1073 Wisconsin Ave. NW
Washington, DC 20007
“Obviously, we are in the capable hands of a master. Absolutely fluid touch and beautiful integration between moving lines and harmonic cadences. The sound of the instrument is well-balanced throughout the entire register. The relaxed quality of everything that’s being played gives it such a warm feeling. To play that stuff is extremely hard. This is an absolute master, the best of the best.”—Kurt Rosenwinkel, responding to Russell Malone’s solo performance of “Remind Me” on Playground [MaxJazz, 2004], in a DownBeat Blindfold Test.
Russell Malone is one of the signature guitar players of his generation. The several recordings since 1992, Malone is as well-known on the international circuit for helming a world-class quartet and trio as he is for his long-standing participation in Ron Carter’s Golden Striker Trio, and his recent consequential contribution to the musical production of the likes of Sonny Rollins and Dianne Reeves, who recruited Malone for his singular tone, refined listening skills, limitless chops, and efflorescent imagination.

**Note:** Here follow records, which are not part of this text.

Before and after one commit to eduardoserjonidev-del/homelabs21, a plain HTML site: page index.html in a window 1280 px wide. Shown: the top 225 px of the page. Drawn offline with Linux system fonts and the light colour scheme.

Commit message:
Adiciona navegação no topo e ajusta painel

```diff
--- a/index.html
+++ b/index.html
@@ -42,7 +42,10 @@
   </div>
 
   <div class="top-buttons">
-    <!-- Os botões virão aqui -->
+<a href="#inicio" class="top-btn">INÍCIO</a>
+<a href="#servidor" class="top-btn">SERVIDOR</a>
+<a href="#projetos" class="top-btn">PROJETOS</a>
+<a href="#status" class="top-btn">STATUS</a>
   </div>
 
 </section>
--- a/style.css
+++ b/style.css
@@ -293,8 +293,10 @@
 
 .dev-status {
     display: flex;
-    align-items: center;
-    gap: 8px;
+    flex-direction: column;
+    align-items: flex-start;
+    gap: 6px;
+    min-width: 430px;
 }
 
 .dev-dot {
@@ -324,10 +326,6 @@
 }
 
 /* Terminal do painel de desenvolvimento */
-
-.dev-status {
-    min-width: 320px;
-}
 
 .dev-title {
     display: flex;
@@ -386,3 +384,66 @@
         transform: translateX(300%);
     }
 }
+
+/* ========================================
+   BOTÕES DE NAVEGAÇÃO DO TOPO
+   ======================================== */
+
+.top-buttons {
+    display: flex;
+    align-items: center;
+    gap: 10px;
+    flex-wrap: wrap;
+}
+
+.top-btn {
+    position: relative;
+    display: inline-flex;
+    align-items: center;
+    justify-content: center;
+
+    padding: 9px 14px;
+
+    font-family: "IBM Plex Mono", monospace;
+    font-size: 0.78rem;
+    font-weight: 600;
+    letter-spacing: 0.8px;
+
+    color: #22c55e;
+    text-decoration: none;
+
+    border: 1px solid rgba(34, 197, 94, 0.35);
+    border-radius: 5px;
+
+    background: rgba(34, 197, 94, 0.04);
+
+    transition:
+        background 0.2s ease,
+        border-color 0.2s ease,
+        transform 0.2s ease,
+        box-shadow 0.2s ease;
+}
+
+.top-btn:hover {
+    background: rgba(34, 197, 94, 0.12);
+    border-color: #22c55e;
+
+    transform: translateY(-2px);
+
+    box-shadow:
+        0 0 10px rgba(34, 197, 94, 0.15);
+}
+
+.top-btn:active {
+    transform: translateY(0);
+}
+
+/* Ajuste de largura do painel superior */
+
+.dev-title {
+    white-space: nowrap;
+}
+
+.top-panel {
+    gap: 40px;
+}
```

In all these circumstances, Malone addresses the tradition on its own terms, refracting the vocabularies and syntax of such heroes as Charlie Christian, Chet Atkins, George Van Eps, Johnny Smith, Wes Montgomery, Grant Green, Kenny Burrell, Pat Martino, and George Benson into an argot entirely his own. A master of all tempos, a relentless swinger, he spins his stories —in idioms ranging from the urban and downhome blues, country, gospel, various corners of the American Songbook, and hardcore jazz—with a soulful, instantly recognizable instrumental voice, and seasons them with sophisticated harmonies that are never “too hip for the room.”
“I take pride on being open enough to play with anybody,” says Malone, citing encounters with such diverse artists as B.B. King, Andy Williams, James “Blood” Ulmer, and Ornette Coleman. “I love to swing, but I won’t turn up my nose at any style of music—or any other musician—because it’s different. I’ll play with anybody, if the music is good.”